Understanding The Effects Of Mass Layoffs On The Tech Sector

The dust mainly resulted in job cuts starting in 2023. As tech workers bear the brunt, the long-term impact on IT talent continues.

Consumerism and hyperinflation have destroyed hundreds of thousands of jobs in the economy, many of them concentrated in large technology companies. Tracking self-reported layoffs showed that 485 companies cut more than 138,000 jobs in 2023.

One example is Facebook's parent company, Meta, which cut 10,000 jobs on Tuesday. This is the second wave of meta cuts in recent months. The company laid off 11,000 workers in November, citing the effects of the general economic recession.

According to Art Zeil, president and CEO of DHI Group, one of the challenges of downsizing is communicating the performance of management teams to investors. But the most striking sign is the realignment of employment trends after the boom period.

What was once an employment boom is dwindling as companies begin to pull back from efforts to integrate technology en masse.

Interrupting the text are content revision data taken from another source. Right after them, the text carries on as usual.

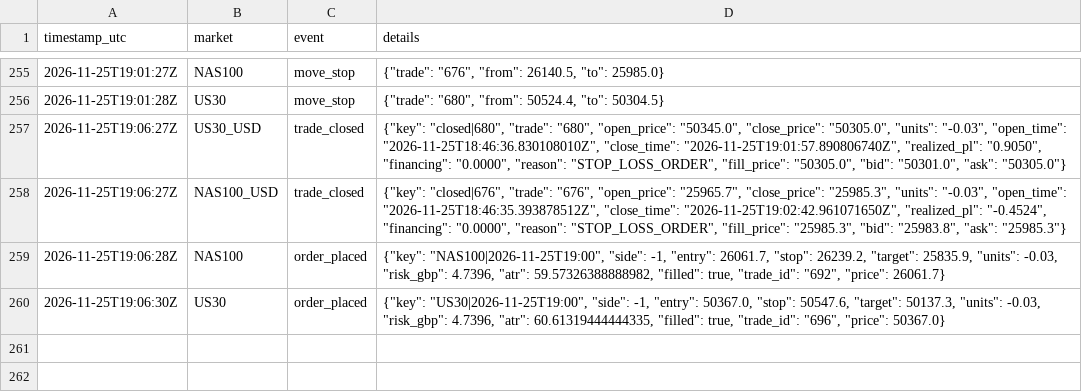
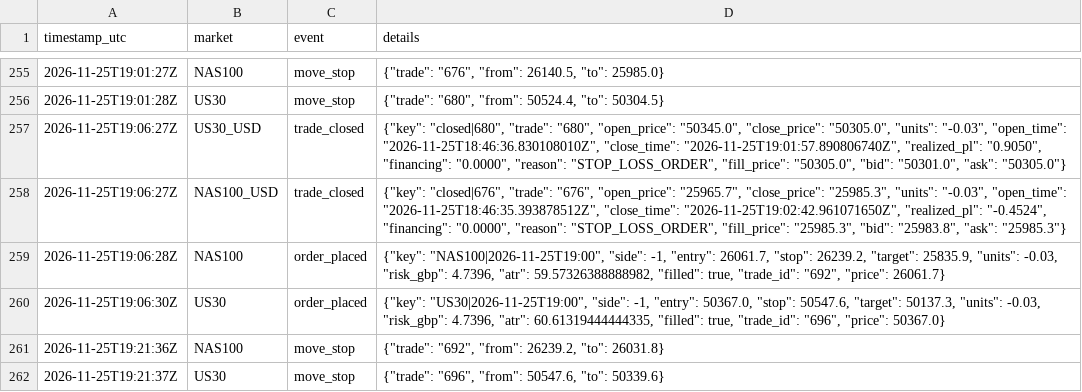
Before and after one commit to joemoney888/index, a CSV file: logs/index_events.csv, drawn as a sheet; only a part is shown, gaps mark what is left out; the diff names each change by its address in the sheet, - before the commit and + after, or states it on an @@ line.

Commit message:
index run 2026-11-25T19:21:37Z

```diff
--- a/logs/index_events.csv
+++ b/logs/index_events.csv
+row 261: 2026-11-25T19:21:36Z | NAS100 | move_stop | {"trade": "692", "from": 26239.2, "to": 26031.8}
+row 262: 2026-11-25T19:21:37Z | US30 | move_stop | {"trade": "696", "from": 50547.6, "to": 50339.6}
```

"We overreacted and now the pendulum is swinging the other way, but we're kind of back to the middle," Zell said. "That's what we're doing now."

Another, more complex aspect of the downsizing cycle is the normalization of the workforce.

Businesses saw significant growth in 2021 as the effects of the pandemic subsided. Many beat expectations for employment growth and cut jobs in response to lower profits. Despite the adjustments, IT skills are still in demand, albeit at a slower rate than in recent years.

However, due to changing hiring appetites, long-term talent acquisition will continue to be critical for technology leaders, and recruiting and retention practices are imperative.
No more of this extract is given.